§ **Activity**:
Among the lines of the data below, count those that hold the word "import". Answer with the number alone.

§ **Source material**:
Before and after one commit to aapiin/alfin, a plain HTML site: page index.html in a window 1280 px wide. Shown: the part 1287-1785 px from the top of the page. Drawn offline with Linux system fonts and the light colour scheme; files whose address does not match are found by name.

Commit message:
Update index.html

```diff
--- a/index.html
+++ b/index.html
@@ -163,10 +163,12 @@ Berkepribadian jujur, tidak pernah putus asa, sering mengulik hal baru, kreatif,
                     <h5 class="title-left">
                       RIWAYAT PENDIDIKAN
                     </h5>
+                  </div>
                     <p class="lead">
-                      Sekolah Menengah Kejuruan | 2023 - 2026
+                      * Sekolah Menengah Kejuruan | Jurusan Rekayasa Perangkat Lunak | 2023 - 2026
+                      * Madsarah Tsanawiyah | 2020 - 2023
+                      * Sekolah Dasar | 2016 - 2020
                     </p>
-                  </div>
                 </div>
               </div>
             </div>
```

---

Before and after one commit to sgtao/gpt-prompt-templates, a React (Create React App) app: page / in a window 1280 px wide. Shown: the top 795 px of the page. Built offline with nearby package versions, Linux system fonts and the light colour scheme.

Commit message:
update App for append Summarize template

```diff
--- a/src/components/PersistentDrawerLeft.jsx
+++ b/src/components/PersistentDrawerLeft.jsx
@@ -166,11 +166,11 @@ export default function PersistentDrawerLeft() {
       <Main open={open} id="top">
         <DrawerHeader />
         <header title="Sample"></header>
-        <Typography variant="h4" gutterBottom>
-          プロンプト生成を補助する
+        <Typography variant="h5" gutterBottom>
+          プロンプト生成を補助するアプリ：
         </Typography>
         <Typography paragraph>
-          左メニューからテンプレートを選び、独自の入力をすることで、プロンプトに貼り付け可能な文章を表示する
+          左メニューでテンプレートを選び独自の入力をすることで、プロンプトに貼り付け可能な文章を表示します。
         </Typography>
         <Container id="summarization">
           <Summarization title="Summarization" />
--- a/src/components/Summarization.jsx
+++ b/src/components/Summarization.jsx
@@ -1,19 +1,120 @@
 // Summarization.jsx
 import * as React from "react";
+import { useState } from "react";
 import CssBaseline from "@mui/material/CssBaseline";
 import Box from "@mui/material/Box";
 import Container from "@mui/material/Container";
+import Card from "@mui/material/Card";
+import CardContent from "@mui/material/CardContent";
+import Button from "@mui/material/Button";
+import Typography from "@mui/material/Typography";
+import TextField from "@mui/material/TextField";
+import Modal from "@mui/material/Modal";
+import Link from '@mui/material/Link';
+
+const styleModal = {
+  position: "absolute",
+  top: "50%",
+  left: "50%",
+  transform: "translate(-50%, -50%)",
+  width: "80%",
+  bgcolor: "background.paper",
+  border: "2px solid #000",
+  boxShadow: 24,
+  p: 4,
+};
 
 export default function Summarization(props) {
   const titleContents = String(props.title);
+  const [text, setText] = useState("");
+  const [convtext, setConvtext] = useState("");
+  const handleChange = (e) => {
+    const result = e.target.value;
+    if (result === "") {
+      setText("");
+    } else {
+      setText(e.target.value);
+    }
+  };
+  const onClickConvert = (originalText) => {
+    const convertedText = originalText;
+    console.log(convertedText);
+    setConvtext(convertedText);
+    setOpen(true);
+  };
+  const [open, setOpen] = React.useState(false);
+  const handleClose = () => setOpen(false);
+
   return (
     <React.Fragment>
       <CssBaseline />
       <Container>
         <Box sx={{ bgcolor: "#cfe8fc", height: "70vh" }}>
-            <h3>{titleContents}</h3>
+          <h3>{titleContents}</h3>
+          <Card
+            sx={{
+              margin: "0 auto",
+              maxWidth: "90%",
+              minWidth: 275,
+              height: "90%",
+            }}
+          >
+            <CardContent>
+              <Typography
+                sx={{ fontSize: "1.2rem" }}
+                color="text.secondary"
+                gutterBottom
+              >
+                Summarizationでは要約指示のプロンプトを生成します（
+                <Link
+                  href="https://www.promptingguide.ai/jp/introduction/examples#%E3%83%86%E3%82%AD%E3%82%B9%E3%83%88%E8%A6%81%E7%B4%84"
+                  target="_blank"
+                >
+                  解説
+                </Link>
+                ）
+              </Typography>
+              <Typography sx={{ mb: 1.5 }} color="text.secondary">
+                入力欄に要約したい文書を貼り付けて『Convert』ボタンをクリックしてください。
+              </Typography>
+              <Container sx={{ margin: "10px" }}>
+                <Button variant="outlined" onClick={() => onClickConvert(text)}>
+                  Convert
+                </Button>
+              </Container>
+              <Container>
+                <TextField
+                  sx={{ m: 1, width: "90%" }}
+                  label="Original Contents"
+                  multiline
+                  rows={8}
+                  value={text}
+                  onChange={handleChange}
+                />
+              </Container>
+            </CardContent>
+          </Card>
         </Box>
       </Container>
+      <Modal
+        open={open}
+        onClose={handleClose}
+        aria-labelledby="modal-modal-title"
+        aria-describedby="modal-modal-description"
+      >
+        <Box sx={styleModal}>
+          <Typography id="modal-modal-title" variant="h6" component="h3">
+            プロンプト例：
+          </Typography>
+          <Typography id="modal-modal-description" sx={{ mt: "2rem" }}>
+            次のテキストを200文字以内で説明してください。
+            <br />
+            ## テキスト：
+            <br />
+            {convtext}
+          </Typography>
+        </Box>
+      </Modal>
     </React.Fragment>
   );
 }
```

---

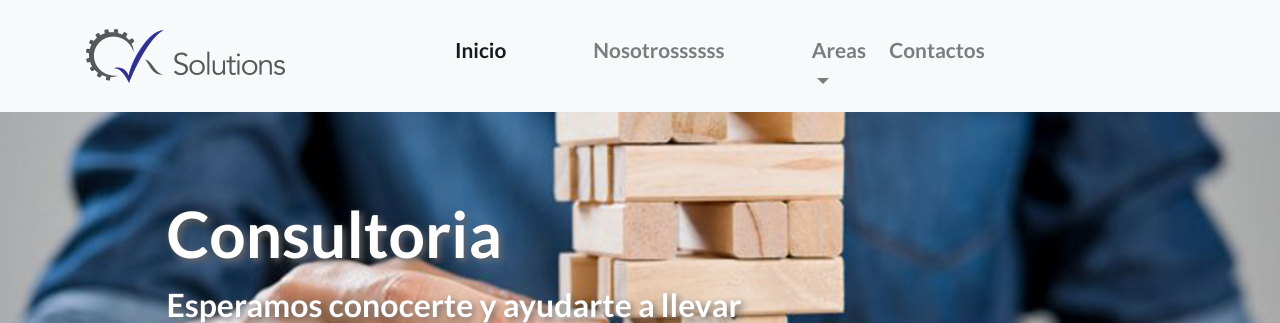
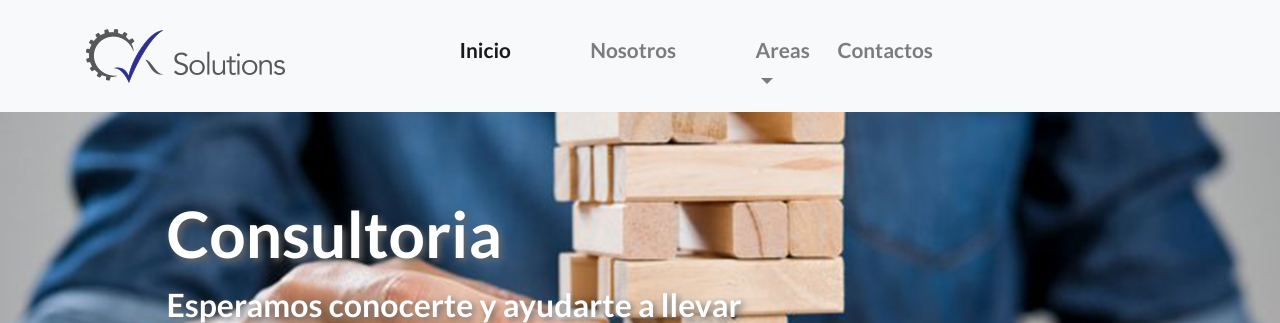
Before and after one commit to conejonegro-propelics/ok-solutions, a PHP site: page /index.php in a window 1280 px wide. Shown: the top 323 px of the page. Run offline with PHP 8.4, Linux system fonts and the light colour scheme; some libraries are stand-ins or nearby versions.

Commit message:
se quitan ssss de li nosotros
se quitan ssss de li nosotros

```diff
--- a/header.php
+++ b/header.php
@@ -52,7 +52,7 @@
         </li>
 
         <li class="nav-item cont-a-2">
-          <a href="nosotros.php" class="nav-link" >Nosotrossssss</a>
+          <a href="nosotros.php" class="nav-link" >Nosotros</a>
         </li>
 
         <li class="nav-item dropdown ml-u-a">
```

§ **Task output**:
12